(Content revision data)
# # #
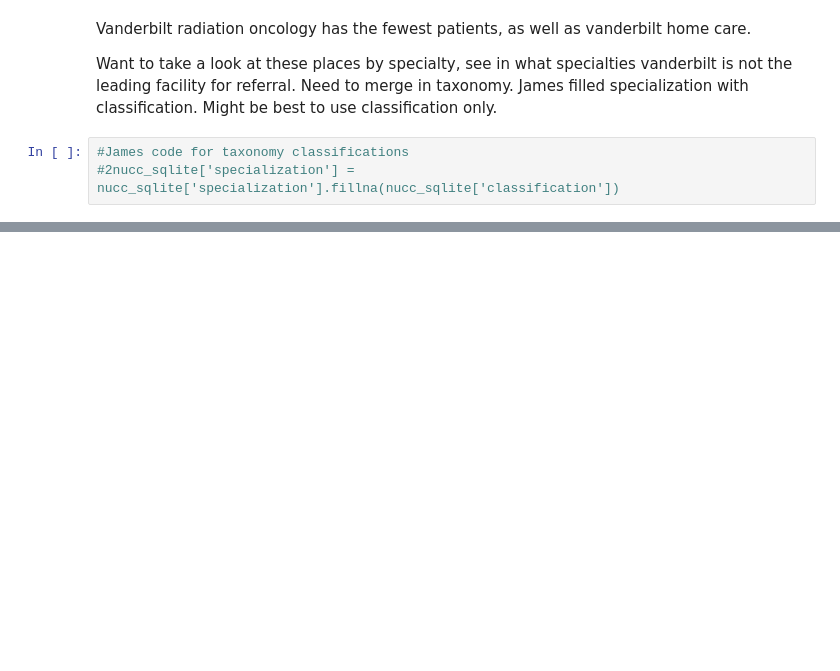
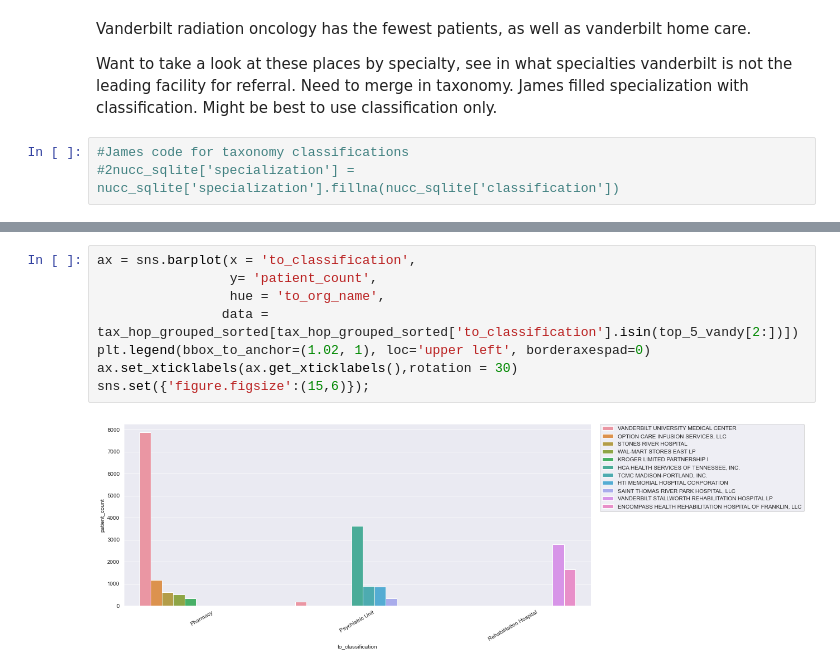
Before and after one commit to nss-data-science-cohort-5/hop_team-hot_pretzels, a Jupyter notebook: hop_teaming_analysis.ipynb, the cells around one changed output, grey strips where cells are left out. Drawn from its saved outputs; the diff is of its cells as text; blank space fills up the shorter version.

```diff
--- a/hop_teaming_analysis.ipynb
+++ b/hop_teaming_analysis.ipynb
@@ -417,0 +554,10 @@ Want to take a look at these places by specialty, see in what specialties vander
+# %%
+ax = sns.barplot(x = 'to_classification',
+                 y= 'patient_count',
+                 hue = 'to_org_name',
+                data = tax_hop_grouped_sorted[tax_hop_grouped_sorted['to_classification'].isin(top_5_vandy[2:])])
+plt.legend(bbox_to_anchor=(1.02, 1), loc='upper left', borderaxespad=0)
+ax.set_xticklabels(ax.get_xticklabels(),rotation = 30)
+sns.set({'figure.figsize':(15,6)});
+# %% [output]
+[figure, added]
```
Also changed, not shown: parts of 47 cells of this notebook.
# # #
All lines carrying the word "ipynb" must be copied from the data above.

Before and after one commit to nss-data-science-cohort-5/hop_team-hot_pretzels, a Jupyter notebook: hop_teaming_analysis.ipynb, the cells around one changed output, grey strips where cells are left out. Drawn from its saved outputs; the diff is of its cells as text; blank space fills up the shorter version.
--- a/hop_teaming_analysis.ipynb
+++ b/hop_teaming_analysis.ipynb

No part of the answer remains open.